One line at a time, check the entries below for the word "util", and copy each line that has it.
· · · ·
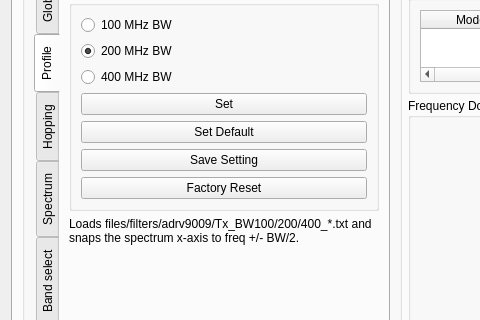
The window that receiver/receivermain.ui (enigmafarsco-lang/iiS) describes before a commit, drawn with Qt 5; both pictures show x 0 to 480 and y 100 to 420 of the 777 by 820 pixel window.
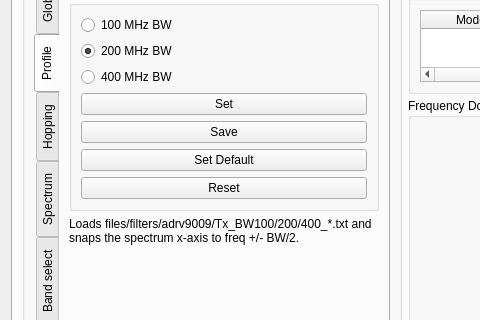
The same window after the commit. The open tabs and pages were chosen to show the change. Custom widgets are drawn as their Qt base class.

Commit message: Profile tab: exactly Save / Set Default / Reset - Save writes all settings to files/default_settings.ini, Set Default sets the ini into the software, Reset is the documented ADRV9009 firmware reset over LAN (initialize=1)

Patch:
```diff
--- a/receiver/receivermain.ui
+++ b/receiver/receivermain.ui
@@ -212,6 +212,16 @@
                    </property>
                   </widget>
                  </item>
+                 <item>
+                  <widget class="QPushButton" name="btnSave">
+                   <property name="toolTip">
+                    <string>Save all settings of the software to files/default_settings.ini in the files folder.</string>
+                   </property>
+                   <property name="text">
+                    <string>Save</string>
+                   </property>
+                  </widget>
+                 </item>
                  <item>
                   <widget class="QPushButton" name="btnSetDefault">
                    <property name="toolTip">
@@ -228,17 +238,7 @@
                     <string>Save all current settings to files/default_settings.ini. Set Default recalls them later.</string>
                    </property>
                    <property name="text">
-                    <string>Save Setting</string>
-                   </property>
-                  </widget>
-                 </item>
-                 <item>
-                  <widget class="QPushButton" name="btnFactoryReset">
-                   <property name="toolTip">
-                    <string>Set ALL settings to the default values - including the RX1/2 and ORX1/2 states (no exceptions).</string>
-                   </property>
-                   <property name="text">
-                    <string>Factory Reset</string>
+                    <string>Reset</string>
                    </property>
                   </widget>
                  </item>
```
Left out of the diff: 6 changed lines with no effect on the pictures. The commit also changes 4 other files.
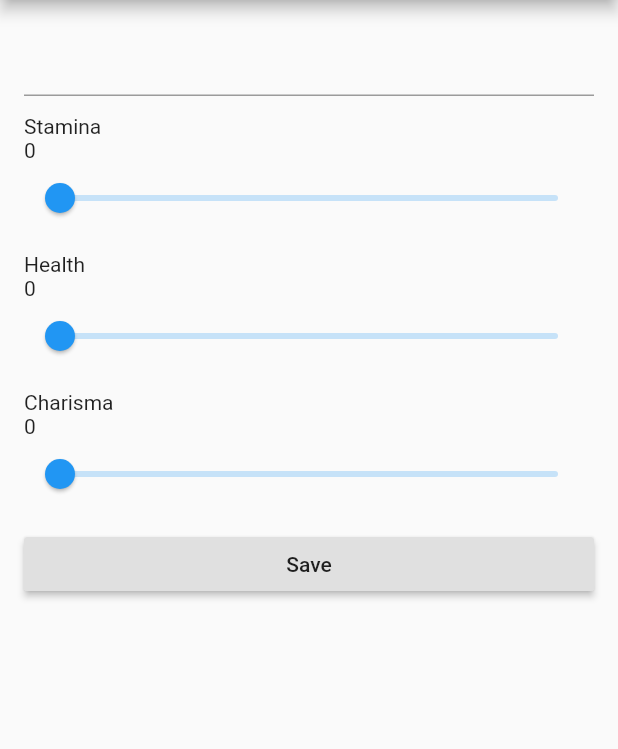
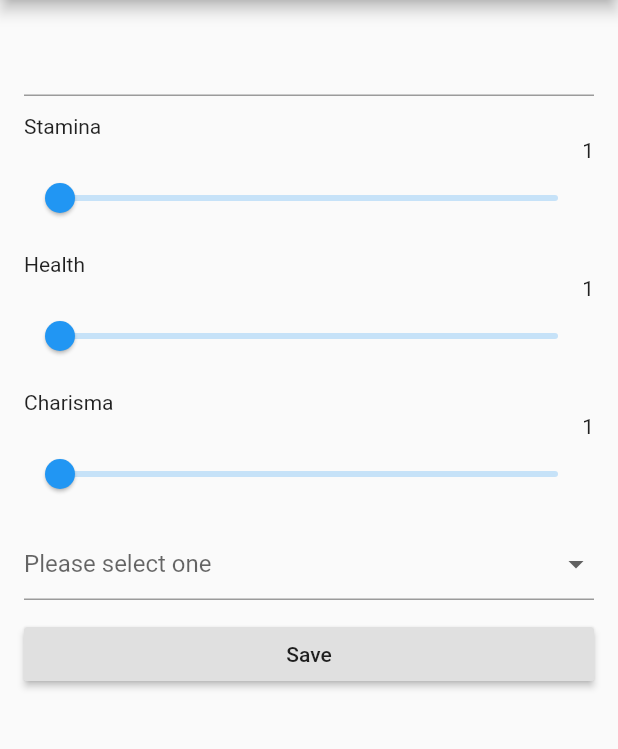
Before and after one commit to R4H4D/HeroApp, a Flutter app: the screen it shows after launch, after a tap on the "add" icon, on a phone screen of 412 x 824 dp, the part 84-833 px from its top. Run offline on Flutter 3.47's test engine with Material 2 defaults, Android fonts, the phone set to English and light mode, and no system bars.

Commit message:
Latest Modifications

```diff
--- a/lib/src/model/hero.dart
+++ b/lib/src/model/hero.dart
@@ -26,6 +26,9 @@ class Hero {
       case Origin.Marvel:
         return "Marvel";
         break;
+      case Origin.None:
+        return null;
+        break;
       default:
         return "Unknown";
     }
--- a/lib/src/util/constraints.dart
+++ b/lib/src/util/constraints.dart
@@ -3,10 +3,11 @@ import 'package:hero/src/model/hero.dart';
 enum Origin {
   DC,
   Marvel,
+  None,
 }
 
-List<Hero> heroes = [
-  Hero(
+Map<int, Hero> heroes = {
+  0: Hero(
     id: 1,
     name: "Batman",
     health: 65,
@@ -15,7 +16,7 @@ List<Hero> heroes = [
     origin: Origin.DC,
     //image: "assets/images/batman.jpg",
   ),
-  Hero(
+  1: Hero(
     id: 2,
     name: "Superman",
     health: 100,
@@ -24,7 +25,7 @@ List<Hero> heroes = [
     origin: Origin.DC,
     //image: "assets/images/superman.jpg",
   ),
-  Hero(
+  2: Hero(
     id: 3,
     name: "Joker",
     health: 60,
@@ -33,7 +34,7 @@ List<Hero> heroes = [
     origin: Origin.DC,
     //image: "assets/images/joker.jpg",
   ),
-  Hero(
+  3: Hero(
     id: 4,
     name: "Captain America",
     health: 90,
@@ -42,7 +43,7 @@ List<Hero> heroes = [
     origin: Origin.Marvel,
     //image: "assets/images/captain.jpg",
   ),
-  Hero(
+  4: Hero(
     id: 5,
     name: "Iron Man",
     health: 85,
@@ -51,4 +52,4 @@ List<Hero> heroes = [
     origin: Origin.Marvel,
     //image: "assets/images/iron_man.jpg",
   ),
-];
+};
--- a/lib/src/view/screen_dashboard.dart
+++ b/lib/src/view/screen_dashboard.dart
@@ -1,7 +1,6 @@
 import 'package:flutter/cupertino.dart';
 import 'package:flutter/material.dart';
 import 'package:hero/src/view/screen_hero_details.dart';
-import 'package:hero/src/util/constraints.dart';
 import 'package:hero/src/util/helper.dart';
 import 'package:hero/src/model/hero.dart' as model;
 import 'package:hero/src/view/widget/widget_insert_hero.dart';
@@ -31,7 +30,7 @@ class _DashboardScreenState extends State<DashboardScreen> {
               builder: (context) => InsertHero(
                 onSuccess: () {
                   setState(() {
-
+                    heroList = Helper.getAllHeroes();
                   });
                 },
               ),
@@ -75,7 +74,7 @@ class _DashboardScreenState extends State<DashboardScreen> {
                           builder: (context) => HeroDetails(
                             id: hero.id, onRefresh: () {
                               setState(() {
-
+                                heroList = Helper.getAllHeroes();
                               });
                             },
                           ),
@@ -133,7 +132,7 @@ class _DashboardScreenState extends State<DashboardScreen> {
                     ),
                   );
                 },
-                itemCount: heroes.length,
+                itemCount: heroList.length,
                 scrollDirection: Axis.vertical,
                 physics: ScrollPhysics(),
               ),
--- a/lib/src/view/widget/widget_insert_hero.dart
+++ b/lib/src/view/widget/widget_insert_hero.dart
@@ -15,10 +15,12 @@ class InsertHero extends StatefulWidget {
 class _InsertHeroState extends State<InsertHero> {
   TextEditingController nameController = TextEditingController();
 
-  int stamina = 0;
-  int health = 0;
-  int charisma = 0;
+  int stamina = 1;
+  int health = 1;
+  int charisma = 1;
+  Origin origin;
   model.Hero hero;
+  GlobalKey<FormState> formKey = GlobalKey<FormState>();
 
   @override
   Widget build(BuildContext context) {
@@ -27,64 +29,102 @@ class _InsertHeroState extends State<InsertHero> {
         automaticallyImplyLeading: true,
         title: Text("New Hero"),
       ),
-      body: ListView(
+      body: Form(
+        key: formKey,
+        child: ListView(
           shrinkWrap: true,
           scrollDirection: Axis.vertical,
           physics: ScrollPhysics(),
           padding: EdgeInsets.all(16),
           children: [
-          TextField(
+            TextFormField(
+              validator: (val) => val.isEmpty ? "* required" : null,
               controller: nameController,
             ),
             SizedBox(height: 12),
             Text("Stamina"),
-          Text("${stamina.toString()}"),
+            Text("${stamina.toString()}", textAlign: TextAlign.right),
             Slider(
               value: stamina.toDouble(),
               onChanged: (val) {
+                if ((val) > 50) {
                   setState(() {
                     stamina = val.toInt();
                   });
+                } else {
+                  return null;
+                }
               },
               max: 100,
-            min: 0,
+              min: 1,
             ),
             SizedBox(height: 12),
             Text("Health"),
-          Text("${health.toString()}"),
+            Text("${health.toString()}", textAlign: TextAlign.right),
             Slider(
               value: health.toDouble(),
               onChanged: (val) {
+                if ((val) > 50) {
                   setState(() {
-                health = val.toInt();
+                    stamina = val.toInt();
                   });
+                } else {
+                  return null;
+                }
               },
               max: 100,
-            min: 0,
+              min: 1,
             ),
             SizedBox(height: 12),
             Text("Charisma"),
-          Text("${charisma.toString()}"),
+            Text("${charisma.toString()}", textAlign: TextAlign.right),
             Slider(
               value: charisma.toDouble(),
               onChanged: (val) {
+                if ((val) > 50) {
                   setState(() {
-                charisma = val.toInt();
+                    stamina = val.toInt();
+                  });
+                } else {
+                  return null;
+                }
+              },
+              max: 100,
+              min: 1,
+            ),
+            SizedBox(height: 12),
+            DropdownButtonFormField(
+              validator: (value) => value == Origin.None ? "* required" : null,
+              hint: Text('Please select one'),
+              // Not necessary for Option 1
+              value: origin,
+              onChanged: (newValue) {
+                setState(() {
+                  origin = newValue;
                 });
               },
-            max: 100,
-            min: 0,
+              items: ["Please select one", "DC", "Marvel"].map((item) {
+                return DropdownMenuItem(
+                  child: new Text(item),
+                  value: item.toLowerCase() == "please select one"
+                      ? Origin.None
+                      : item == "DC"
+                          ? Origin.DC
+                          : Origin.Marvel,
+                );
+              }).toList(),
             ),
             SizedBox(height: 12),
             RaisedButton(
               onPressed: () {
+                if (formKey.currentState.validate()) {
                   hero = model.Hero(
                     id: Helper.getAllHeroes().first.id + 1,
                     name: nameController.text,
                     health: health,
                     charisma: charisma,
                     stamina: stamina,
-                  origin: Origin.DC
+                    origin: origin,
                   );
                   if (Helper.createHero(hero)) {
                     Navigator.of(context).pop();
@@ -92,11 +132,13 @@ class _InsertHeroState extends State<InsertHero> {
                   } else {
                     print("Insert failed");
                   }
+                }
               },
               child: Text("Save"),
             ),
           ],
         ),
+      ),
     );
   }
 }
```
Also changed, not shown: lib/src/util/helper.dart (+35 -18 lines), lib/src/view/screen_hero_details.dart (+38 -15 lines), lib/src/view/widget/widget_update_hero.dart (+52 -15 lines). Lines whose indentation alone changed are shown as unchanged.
· · · ·
• **RESULT FOR THIS TASK**:
--- a/lib/src/util/constraints.dart
+++ b/lib/src/util/constraints.dart
-import 'package:hero/src/util/constraints.dart';
 import 'package:hero/src/util/helper.dart';
Also changed, not shown: lib/src/util/helper.dart (+35 -18 lines), lib/src/view/screen_hero_details.dart (+38 -15 lines), lib/src/view/widget/widget_update_hero.dart (+52 -15 lines). Lines whose indentation alone changed are shown as unchanged.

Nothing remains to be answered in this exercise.